John and Jane Smith are married and have four children, aged 10, 12, 16, and 18 years. Tragically, they are struck and killed on their way home from dinner one night by a drunk driver. Although they had talked about developing an estate and financial plan, they never got around to it.
John started a software development company about fifteen years ago. In just the last two years, his business started to take off and was awarded several large contracts. Jane taught biology part-time at the local community college. John and Jane were loving parents committed to raising their children well.
John and Jane’s 18-year-old son, Jack, recently graduated high school and was planning his next steps. Jack was an average student, and he never got into any trouble at school. However, despite his parents’ urging, he hadn’t shown much initiative in applying for jobs or college, or developing financial independence. John and Jane were careful with the money they give him because they feared he may not use it wisely.
If John and Jane’s deaths weren’t tragic enough, their parents are now feuding over custody of the minor children, and whether Jack should get his share of his parents’ estate now or later. Because the families cannot agree on these issues, they are forced to resolve them in court, resulting in significant expense, bitterness, and lost time.
If John and Jane had developed an estate plan, they could have avoided the conflict between their parents over custody of the children. Additionally, since they knew their son Jack better than their parents do, they were in the best position to determine when and how much of his inheritance he should receive. They probably felt that Jack wasn’t ready to receive any large lump sums of cash until he was older and more financially mature, but Jack’s grandparents may think otherwise. John and Jane could have eliminated this uncertainty by developing a trust that limited distributions of Jack’s inheritance to certain purposes, amounts, or ages.
What would happen if . . . ?
In the realm of estate planning, one should plan for the worst and hope for the best. Like our fictional characters John and Jane, many people never get around to an estate plan because it forces them to face their mortality. It can also feel like a waste of time to plan for catastrophic events like John and Jane’s tragedy that are statistically unlikely to occur. Although these types of events are unlikely, a failure to plan for them will only multiply the stress and conflict if they occur. In other words, a relatively small amount of planning will have an outsized effect on reducing stress in the event of a catastrophe.
Control Your Destiny
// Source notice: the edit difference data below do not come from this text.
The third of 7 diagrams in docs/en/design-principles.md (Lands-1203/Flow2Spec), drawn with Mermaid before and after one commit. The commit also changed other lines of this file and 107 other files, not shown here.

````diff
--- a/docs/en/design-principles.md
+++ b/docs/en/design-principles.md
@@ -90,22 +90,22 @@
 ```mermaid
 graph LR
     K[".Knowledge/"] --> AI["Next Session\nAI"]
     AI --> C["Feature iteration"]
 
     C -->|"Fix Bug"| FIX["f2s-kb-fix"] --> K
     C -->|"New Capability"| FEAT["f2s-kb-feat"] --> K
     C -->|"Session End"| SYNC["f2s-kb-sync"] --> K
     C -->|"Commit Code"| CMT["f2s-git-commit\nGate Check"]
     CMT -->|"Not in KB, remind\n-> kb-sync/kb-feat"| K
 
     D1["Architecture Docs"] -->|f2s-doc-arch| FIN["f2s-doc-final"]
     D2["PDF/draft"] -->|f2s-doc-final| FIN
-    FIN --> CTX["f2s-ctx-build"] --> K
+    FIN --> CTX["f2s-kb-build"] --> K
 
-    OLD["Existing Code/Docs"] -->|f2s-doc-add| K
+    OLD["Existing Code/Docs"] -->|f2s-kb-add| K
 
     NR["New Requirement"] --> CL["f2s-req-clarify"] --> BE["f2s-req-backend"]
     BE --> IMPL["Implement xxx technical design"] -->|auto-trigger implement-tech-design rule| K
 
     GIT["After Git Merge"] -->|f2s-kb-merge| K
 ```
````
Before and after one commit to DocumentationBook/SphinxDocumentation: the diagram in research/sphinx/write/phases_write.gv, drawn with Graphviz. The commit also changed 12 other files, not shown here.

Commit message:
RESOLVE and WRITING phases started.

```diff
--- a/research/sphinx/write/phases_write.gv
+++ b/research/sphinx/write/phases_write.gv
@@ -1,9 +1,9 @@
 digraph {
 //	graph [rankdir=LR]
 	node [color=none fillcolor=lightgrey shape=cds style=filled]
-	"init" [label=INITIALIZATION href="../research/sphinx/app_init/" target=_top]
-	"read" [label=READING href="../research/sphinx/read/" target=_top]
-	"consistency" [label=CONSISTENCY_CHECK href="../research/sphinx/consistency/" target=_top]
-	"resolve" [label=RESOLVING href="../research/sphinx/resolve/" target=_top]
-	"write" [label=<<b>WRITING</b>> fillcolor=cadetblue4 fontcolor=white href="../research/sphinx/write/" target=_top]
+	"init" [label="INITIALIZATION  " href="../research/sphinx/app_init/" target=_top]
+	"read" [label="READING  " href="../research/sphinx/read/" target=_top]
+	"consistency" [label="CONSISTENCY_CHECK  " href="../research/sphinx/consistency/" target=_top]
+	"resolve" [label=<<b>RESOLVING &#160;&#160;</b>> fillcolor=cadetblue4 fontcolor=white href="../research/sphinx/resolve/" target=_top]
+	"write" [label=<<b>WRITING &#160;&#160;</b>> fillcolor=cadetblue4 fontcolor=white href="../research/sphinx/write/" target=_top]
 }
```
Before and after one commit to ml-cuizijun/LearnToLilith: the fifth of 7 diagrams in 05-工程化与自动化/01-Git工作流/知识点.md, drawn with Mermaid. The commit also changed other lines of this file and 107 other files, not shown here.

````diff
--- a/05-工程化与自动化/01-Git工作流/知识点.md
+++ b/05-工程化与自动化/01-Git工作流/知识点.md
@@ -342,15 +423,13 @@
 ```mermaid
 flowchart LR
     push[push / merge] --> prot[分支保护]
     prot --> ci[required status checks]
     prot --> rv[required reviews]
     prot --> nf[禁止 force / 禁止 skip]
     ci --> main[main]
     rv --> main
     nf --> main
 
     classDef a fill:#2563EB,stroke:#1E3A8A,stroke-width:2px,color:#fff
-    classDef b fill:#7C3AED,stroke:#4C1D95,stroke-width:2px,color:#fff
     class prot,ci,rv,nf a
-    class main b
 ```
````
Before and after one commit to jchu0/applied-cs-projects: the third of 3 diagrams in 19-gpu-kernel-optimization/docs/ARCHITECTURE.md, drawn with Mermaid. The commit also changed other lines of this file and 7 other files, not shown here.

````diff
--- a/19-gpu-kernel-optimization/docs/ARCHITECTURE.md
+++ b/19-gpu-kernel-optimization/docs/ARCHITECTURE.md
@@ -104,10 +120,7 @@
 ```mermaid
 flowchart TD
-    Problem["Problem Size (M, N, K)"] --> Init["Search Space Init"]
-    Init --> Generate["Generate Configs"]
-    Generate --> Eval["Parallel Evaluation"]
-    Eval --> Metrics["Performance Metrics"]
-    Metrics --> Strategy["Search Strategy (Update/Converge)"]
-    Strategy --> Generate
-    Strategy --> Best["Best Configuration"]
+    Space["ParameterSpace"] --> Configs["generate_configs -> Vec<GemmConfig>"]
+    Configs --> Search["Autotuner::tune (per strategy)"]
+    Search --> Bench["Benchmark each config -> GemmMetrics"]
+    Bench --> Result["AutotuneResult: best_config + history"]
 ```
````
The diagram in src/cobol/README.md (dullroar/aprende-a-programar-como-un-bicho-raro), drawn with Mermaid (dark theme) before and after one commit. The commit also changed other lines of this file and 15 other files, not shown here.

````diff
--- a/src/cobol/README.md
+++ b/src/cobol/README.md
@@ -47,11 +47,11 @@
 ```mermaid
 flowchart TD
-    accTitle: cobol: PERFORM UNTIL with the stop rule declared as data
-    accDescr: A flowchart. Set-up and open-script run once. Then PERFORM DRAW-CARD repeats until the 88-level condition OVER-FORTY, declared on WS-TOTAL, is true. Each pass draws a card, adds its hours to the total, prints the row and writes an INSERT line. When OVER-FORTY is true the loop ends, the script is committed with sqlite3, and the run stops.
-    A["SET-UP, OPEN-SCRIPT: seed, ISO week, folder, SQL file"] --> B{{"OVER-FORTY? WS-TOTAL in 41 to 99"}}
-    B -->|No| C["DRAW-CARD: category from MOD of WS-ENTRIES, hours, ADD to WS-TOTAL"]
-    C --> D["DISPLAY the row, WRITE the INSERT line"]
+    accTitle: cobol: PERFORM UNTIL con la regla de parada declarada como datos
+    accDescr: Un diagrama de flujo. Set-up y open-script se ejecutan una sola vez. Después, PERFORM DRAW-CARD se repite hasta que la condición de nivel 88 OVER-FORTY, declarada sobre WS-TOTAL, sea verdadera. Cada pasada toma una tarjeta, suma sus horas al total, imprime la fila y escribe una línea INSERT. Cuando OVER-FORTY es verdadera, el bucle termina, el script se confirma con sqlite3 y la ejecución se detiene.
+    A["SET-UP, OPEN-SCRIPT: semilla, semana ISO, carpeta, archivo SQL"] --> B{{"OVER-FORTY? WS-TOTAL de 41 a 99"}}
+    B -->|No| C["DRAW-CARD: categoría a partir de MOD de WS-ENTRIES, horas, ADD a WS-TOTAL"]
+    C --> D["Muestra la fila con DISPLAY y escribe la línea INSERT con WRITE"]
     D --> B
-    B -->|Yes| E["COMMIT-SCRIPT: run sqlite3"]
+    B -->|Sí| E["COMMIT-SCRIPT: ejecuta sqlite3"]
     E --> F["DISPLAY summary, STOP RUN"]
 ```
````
When you die, someone will determine how your assets are distributed and who gets custody of your minor children. If you plan properly, that someone will be you. If you don’t, that someone will likely be your state government. When a person dies without a will, he or she is said to die “intestate.” Laws on intestate succession vary from state to state.
In South Carolina, for example, if a married person with children dies intestate, his or her spouse gets half the estate, and the children get the other half. Custody decisions are usually based on the “best interests” of the child.
Even if you think the distribution of your estate and any custody issues would be straightforward, you should still make an estate plan. Upon learning of their state’s intestacy laws, people are often tempted to think, “That’s how I would distribute my stuff anyway, so I don’t need to bother with a will or trust.” However, each family is unique, and the one-size-fits-all approach of state intestacy laws may produce an outcome you never intended. A similar scenario often unfolds when people think their families would amicably determine who gets custody of any children. Simply put, it’s best to eliminate doubt and reduce potential for conflict by clearly stating who you would want to have custody of your children in your will.
If you don’t make an estate plan to distribute your assets and determine custody of children, the state will do it for you. No one knows your family better than you, so developing an appropriate estate plan will ensure that your family’s best interests are served.
A Holistic Approach to Financial and Estate Planning
At Black Cypress, we help our clients develop a financial plan and manage their assets. For our Select Clients, we take the relationship a step further and incorporate estate planning. These clients benefit because their financial plan, asset management, and estate plan are developed together, in harmony, rather than in piecemeal fashion by different entities. This harmony enables us to assist our clients in unique ways. If you would like more information about Black Cypress or our Select program, please contact us at firstname.lastname@example.org or 843-259-2009.